These data show the huge potential of the Brazilian market for the European products, but lets go to know better the consumer.
The Brazilian Consumer
The Federative Republic of Brazil, has a population of 209million (2018), with half of the population distributed through out an area of approx. 8.5 million square kilometers. The territory is divided into six differentiated regions including the northern region with forestre serves, the eastern region which is highly fertile and rich inminerals, and the southern region where the bulk of agricultural, livestock and industrial production is concentrated. Brazil is the world’s 7th largest economy with a GDP of 1,836 billion euros (2017). As the world’s 4th largest agricultural exporter, over 10% of their GDP is from the agricultural sector. Agrofood is the largest employer in the manufacturing industry with approx. 1.6 million direct jobs (20% of total jobs) from 45,000 companies.

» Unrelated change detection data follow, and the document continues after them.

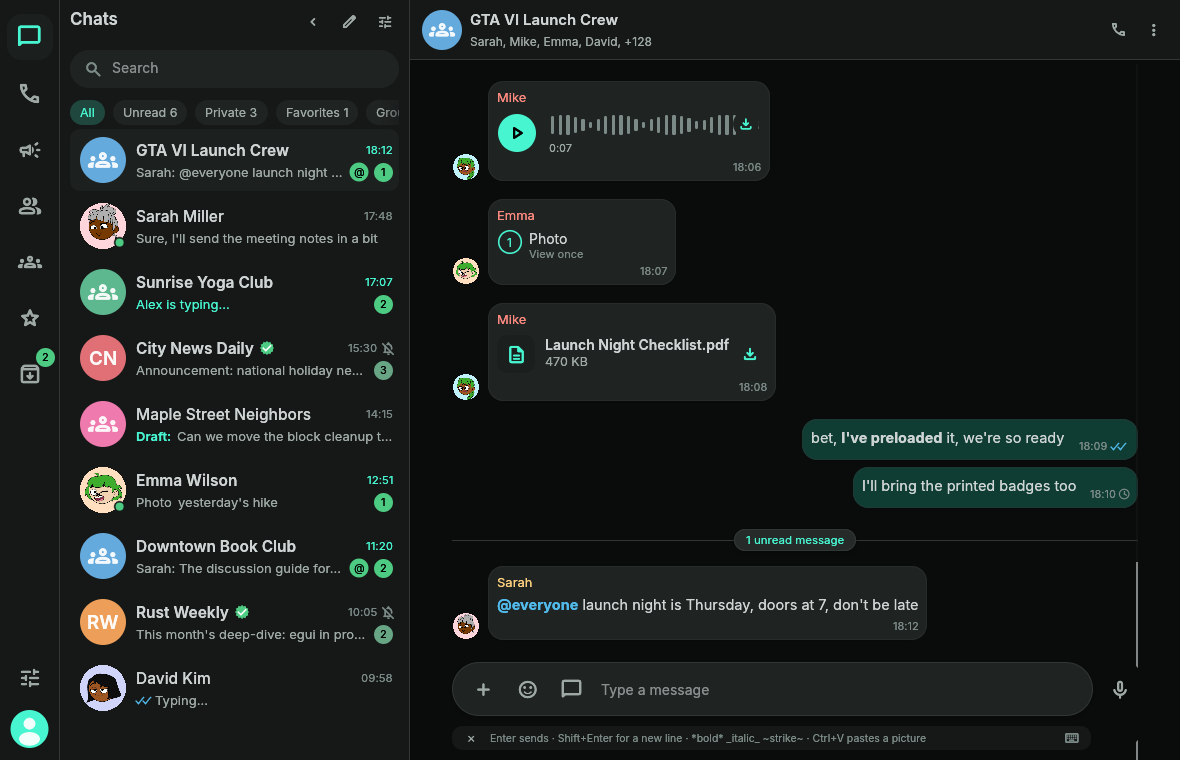
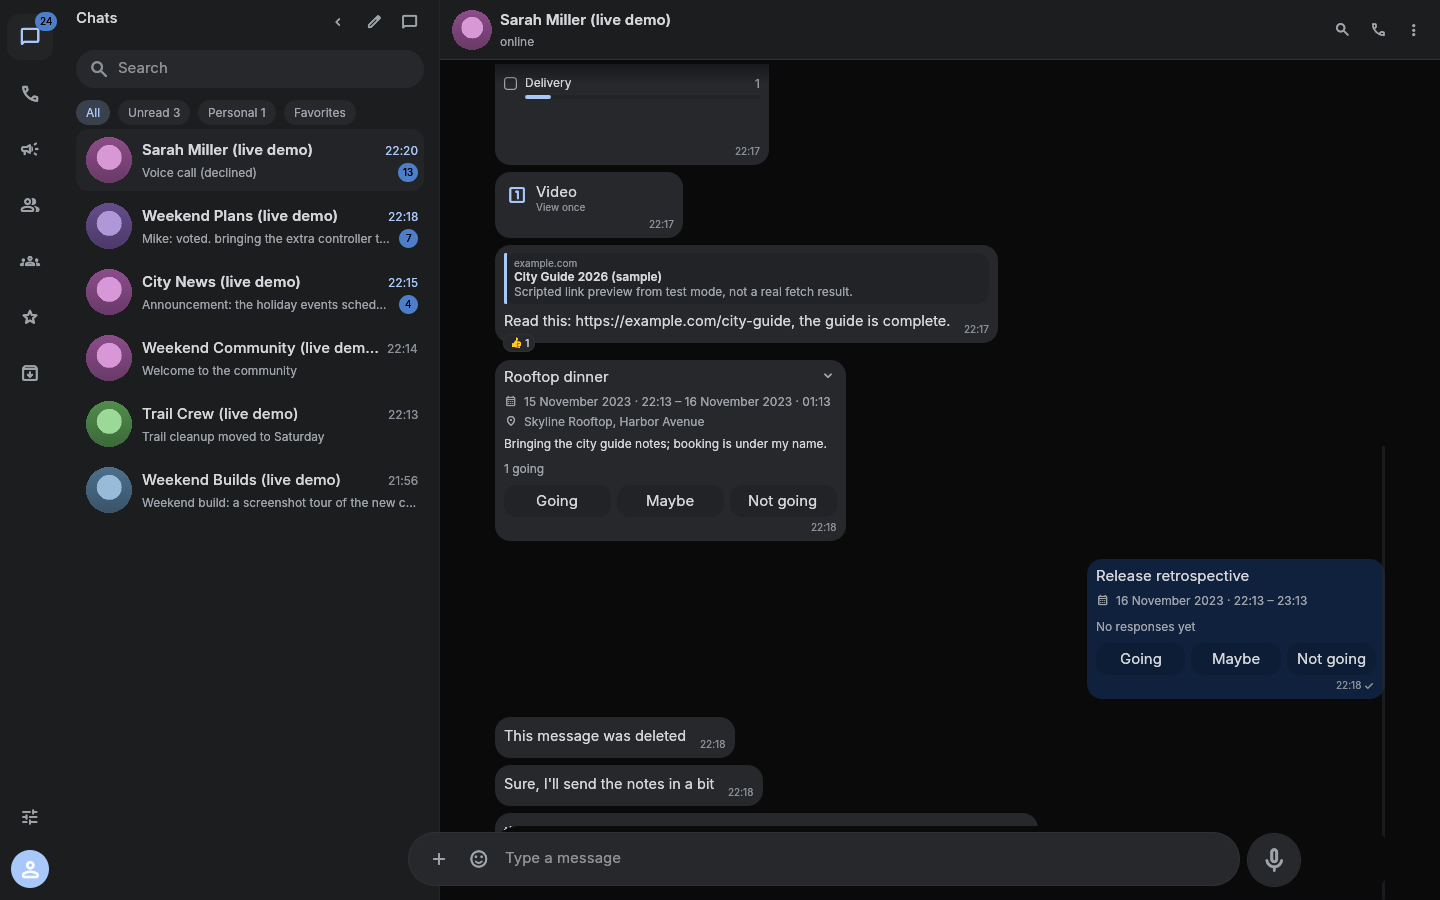
docs: refresh README with v1.0.0 screenshots and current install

diff --git a/README.md b/README.md
@@ -4,6 +4,10 @@
 
 ![Chats](docs/assets/zaprust-chats.png)
 
+![Conversation](docs/assets/zaprust-conversation.png)
+
+![Appearance](docs/assets/zaprust-appearance.png)
+
 ## Features
 
 - Chats, groups, communities, and channels
@@ -18,12 +22,6 @@
 
 ## Install
 
-Download the build for your system from [Releases](https://github.com/fanyzp/zaprust/releases):
-
-| Platform | File |
-|---|---|
-| Windows (x64 / ARM64) | `zaprust-windows-x86_64.exe`, `zaprust-windows-arm64.exe` |
-| Linux (x64 / ARM64) | `zaprust-linux-<arch>.deb`, `.rpm`, or `.AppImage` |
-| macOS (Apple Silicon) | `zaprust-macos-arm64` |
+Download `zaprust-linux-x86_64` from [Releases](https://github.com/fanyzp/zaprust/releases). Each release also carries `SHA256SUMS` and its signature `SHA256SUMS.sig`, so the download can be verified before running it.
 
 Run it, then link your phone with the QR code or a pairing code, the same way as WhatsApp Web.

Increasing middle class incomes, expanding urban populations, consumers wanting meal solutions, agrowing demand for functional healthy foods… Brazil’s food industry present many opportunities for European expertise, not just as a growing food market, but also for food innovation in the agricultural and manufacturing sector. According to Mintel, the middle class is younger than ever and offers a constant level of consumption which has boosted domestic demand and economic growth of the country. This group represents almost 55% of the base of consumers in Brazil. With increasing concerns around obesity, there is a positive trend towards healthier products. Functional product launches in the country are gaining importance in the country, accounting for 9% of new product launches in2018 (up from 6% in 2016).

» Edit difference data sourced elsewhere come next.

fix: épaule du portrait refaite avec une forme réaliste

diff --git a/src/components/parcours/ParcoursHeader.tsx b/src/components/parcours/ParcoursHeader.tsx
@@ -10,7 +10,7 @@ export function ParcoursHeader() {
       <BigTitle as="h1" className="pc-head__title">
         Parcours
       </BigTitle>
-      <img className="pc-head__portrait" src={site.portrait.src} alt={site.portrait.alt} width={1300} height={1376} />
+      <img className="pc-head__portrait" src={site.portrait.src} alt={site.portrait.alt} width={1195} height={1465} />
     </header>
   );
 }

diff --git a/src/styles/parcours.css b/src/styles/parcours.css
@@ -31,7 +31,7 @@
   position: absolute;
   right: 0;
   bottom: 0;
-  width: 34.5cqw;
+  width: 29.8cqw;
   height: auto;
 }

The food and beverage sector in Brazil is one of the driving elements of the national economy.As the largest producer of coffee,sugarcane,oranges,and cattle,Brazil has a strong agricultural base on which to build their up and coming manufacturing industry. A number of larger multinational brands have built facilities in Brazil due to the proximity to large quantities of unique and economic agricultural products needed. The food and beverage sector is investing in a very prominent way in modernization of facilities to improve production and quality. A great deal of this growth stems from a national strategy to stablilize and develop the economy–in which modernizing the food manufacturing industry is highlighted. Food processing facilities are mainly concentrated in the southern states of Brazil where the major consumer markets and greater purchasing power reside. These states are Rio Grande do Sul, Santa Catarina, Paraná, SãoPaulo and MinasGerais.
In sum, alongside the modernization of factories and production facilities, driven by consumer demand,many othermacro-trends are also appearing in Brazil such as increased convenience, increased“connectivity”at all levels of the value chain, and a shift towards healthier products and ingredients